WASHINGTON, Dec 23 (Reuters) - A U.S. retail trade group asked President-elect Barack Obama on Tuesday to add a series of temporary sales tax holidays to an economic stimulus package as a way to revive consumer spending.
The National Retail Federation called for three 10-day periods of sales tax-free shopping in March, July and October 2009, which it said would save consumers almost $20 billion, or $175 for the average family.
Under the NRF’s proposal, the federal government would reimburse states for the lost tax revenue. State sales tax rates range from 2.9 percent to 7.25 percent, the group said.
In a letter signed by the chief executives of retail chains, including JC Penney Co Inc (JCP.N) and Saks Inc SKS.N, the NRF said the situation was “critical” with consumer confidence at the lowest level on records dating back 41 years.
“With consumer spending accounting for 70 percent of GDP, it is difficult to foresee an improvement in overall economic growth until the consumers regain their footing,” the NRF said.
The trade group wants tax-free treatment to apply to all tangible goods subject to state sales tax, except tobacco and alcohol.
Several U.S. states have sales tax holidays at various times during the year, and retailers see them as a good way to entice consumers to shop. However, the housing market bust and subsequent recession have left gaping holes in state budgets.

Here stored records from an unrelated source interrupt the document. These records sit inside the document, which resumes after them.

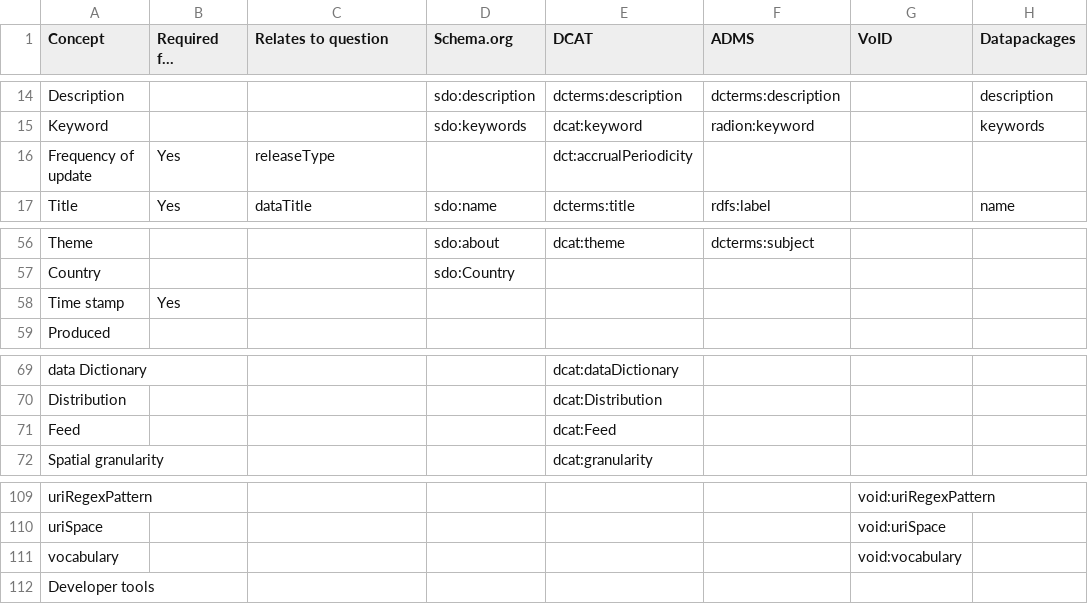
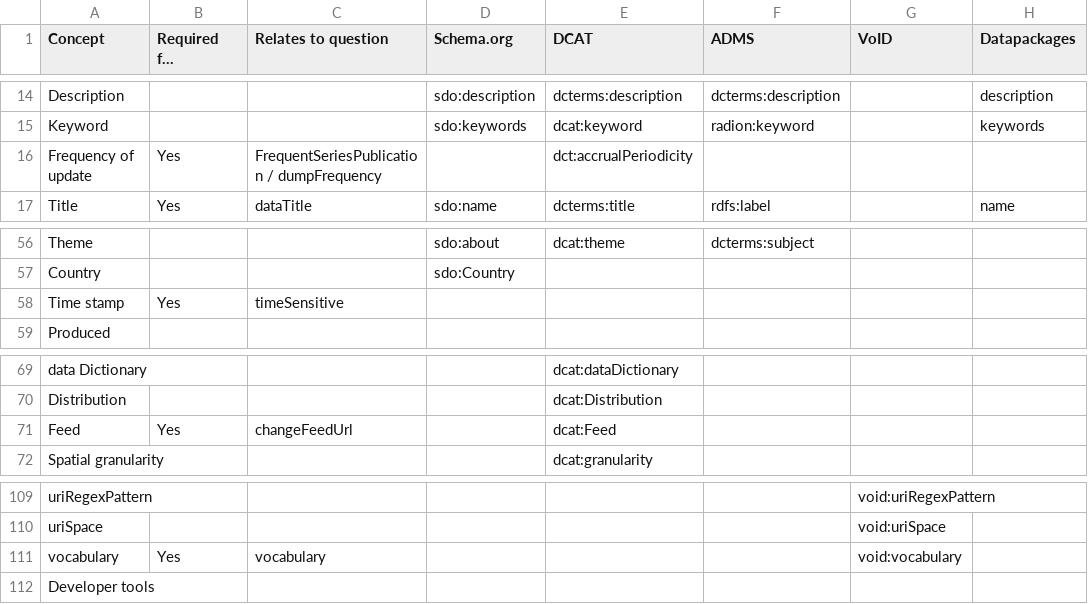
Before and after one commit to theodi/dataset-metadata-survey, a CSV file: metadata.csv, drawn as a sheet; only a part is shown, gaps mark what is left out; long unchanged cells end in …; the diff covers the shown part only.

```diff
--- a/metadata.csv
+++ b/metadata.csv
@@ -15,3 +15,3 @@ Description,,,sdo:description,dcterms:description,dcterms:description,,descripti
 Keyword,,,sdo:keywords,dcat:keyword,radion:keyword,,keywords
-Frequency of update,Yes,releaseType,,dct:accrualPeriodicity,,,
+Frequency of update,Yes,FrequentSeriesPublication / dumpFrequency,,dct:accrualPeriodicity,,,
 Title,Yes,dataTitle,sdo:name,dcterms:title,rdfs:label,,name
@@ -57,3 +57,3 @@ Theme,,,sdo:about,dcat:theme,dcterms:subject,,
 Country,,,sdo:Country,,,,
-Time stamp,Yes,,,,,,
+Time stamp,Yes,timeSensitive,,,,,
 Produced,,,,,,,
@@ -70,3 +70,3 @@ data Dictionary,,,,dcat:dataDictionary,,,
 Distribution,,,,dcat:Distribution,,,
-Feed,,,,dcat:Feed,,,
+Feed,Yes,changeFeedUrl,,dcat:Feed,,,
 Spatial granularity,,,,dcat:granularity,,,
@@ -110,3 +110,3 @@ uriRegexPattern,,,,,,void:uriRegexPattern,
 uriSpace,,,,,,void:uriSpace,
-vocabulary,,,,,,void:vocabulary,
+vocabulary,Yes,vocabulary,,,,void:vocabulary,
 Developer tools,,,,,,,
```
Also changed, not shown: 34 added rows and 15 edited cells elsewhere in this file.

Florida has scrapped its sales tax holiday because of budget constraints.
Obama’s advisers are considering a two-year stimulus package that is likely to exceed $600 billion as they try to stem a recession that has dragged on for a year and looks likely to worsen.
The package is expected to include infrastructure investment, which the NRF said it also supported because it would create jobs and lift consumer spending. (Reporting by Emily Kaiser; Editing by Dan Grebler)